    BEFORE THEY START STEALING HOMES FROM HARD WORKING FAMILIES OF THIS TOWN(THE FAMILIES THAT ARE STILL RECOVERING TO GET THERE BILLS BACK ON TRACK AFTER SANDY AND LIVING WITH THE ASTRONOMICAL TAXES HERE.) LOOK AROUND THIS TOWN. BRICK AND THESE HOUSE LIFTERS ARE MOST LIKELY WORKING HAND IN HAND TO MAKE THESE OUT OF STATE GUYS MONEY HAND OVER FIST, THEY SHOULD CONDEMN 581 MANTOLOKING RD A FACILITY ONE OF THESE HOME LIFTERS WORKS OUT OF EVERY STRUCTURE ON THAT PROPERTY SHOULD BE CONDEMNED AND TORN DOWN AS WELL AS SOIL TEST THE GROUND, YOU CAN SEE THE HIDEOUS CONDITIONS ITS LEFT IN JUST BY DRIVING BY THE WIDE OPEN GATE OR DILAPIDATED FENCE . BEFORE THEY TAKE A SAFE HOME FROM A RIGHTFUL HOMEOWNER, I COMPLETELY UNDERSTAND THE HANDLING OF THE CONDEMNED AND DESTROYED PROPERTIES LITTERED AROUND BRICK, BUT THEIR REQUIREMENTS OF ARE FAR TO SHORT TO MANDATE LIFTING ALL THESE HOMES.

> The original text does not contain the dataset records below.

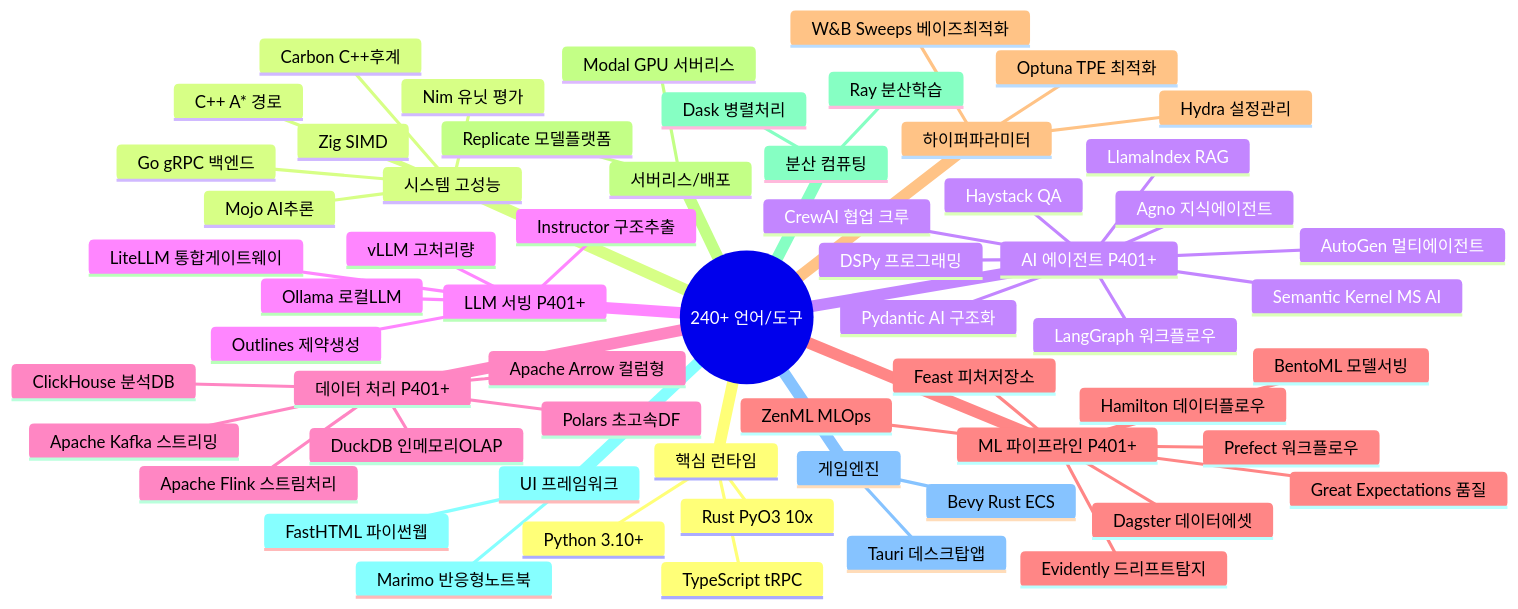
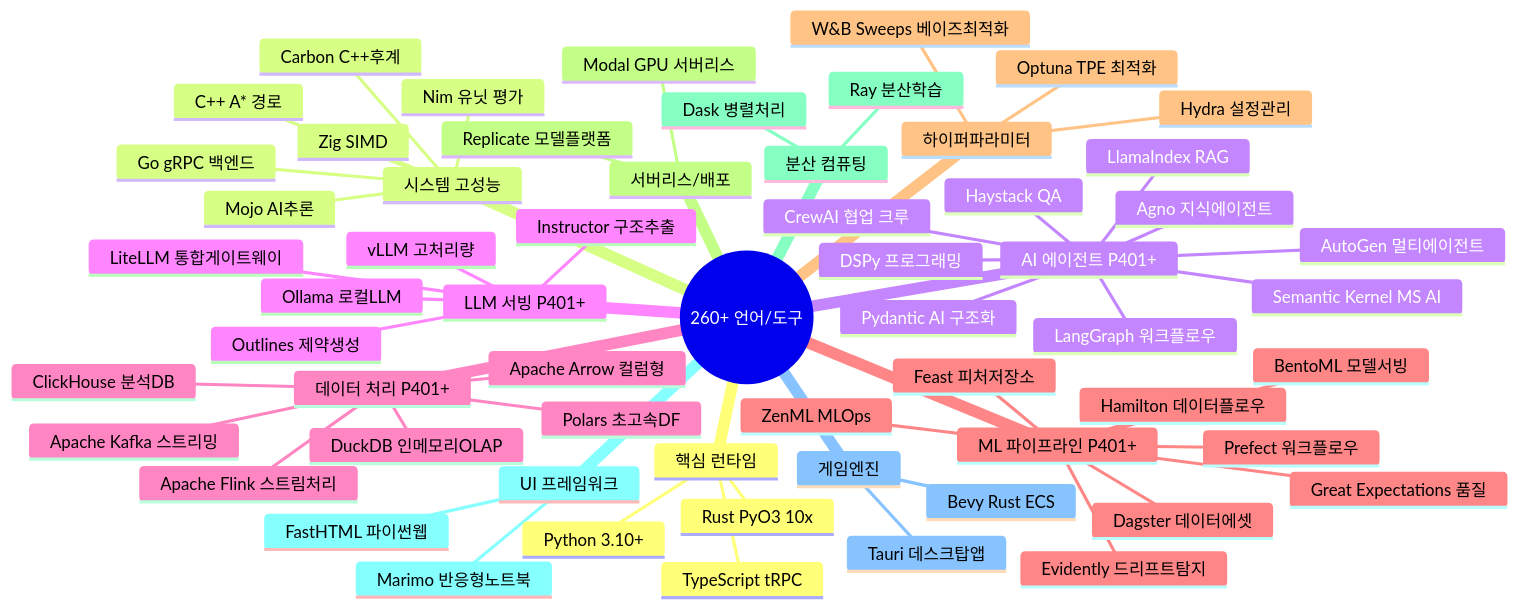
The ninth of 30 diagrams in README.md (sun475300-sudo/Swarm-control-in-sc2bot), drawn with Mermaid before and after one commit. The commit also changed other lines of this file, not shown here.

````diff
--- a/README.md
+++ b/README.md
@@ -816,63 +617,63 @@
 ```mermaid
 mindmap
-    root((240+ 언어/도구))
+    root((260+ 언어/도구))
         핵심 런타임
             Python 3.10+
             Rust PyO3 10x
             TypeScript tRPC
         시스템 고성능
             C++ A* 경로
             Go gRPC 백엔드
             Zig SIMD
             Nim 유닛 평가
             Carbon C++후계
             Mojo AI추론
         AI 에이전트 P401+
             AutoGen 멀티에이전트
             CrewAI 협업 크루
             LangGraph 워크플로우
             Semantic Kernel MS AI
             DSPy 프로그래밍
             Pydantic AI 구조화
             Agno 지식에이전트
             LlamaIndex RAG
             Haystack QA
         LLM 서빙 P401+
             vLLM 고처리량
             Ollama 로컬LLM
             LiteLLM 통합게이트웨이
             Instructor 구조추출
             Outlines 제약생성
         데이터 처리 P401+
             Polars 초고속DF
             DuckDB 인메모리OLAP
             Apache Arrow 컬럼형
             ClickHouse 분석DB
             Apache Kafka 스트리밍
             Apache Flink 스트림처리
         ML 파이프라인 P401+
             Prefect 워크플로우
             Dagster 데이터에셋
             ZenML MLOps
             BentoML 모델서빙
             Evidently 드리프트탐지
             Feast 피처저장소
             Hamilton 데이터플로우
             Great Expectations 품질
         하이퍼파라미터
             Optuna TPE 최적화
             Hydra 설정관리
             W&B Sweeps 베이즈최적화
         서버리스/배포
             Modal GPU 서버리스
             Replicate 모델플랫폼
         분산 컴퓨팅
             Ray 분산학습
             Dask 병렬처리
         UI 프레임워크
             FastHTML 파이썬웹
             Marimo 반응형노트북
         게임엔진
             Bevy Rust ECS
             Tauri 데스크탑앱
 ```
````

  • Chief Wahoo

    You are at War. You are losing. You better wake up. QUICKLY !!!

  • Janet Suriano

    My husband and I went to the town and explained that we did make all the repairs. Our home is fine,but we were told that regardless we had to raise it and if we did not we would lose our certificate of occupancy and be fined $2000.00 a day if we did not comply. My husband is 80 years old and did most of the work with help from contractors. We are paying back FEMA the $25000.00 we borrowed. We certainly cannot afford to raise our home. the attitude of the town was too bad the township would lose grant money they are receiving if we do not raise our home in another year. Someone should inform the township of these other options as we were told there weren’t any.

  • Al D

    We are a local builder in Point Pleasant Beach, our company dates back to 1926. We’ve now been getting calls from longstanding customers regarding this issue. If you are still not compliant and have not had the work done yet to do so, check out our web site: http://www.wardhomeservices.com and give us a call if you’d like a good local honest contractor to do the work.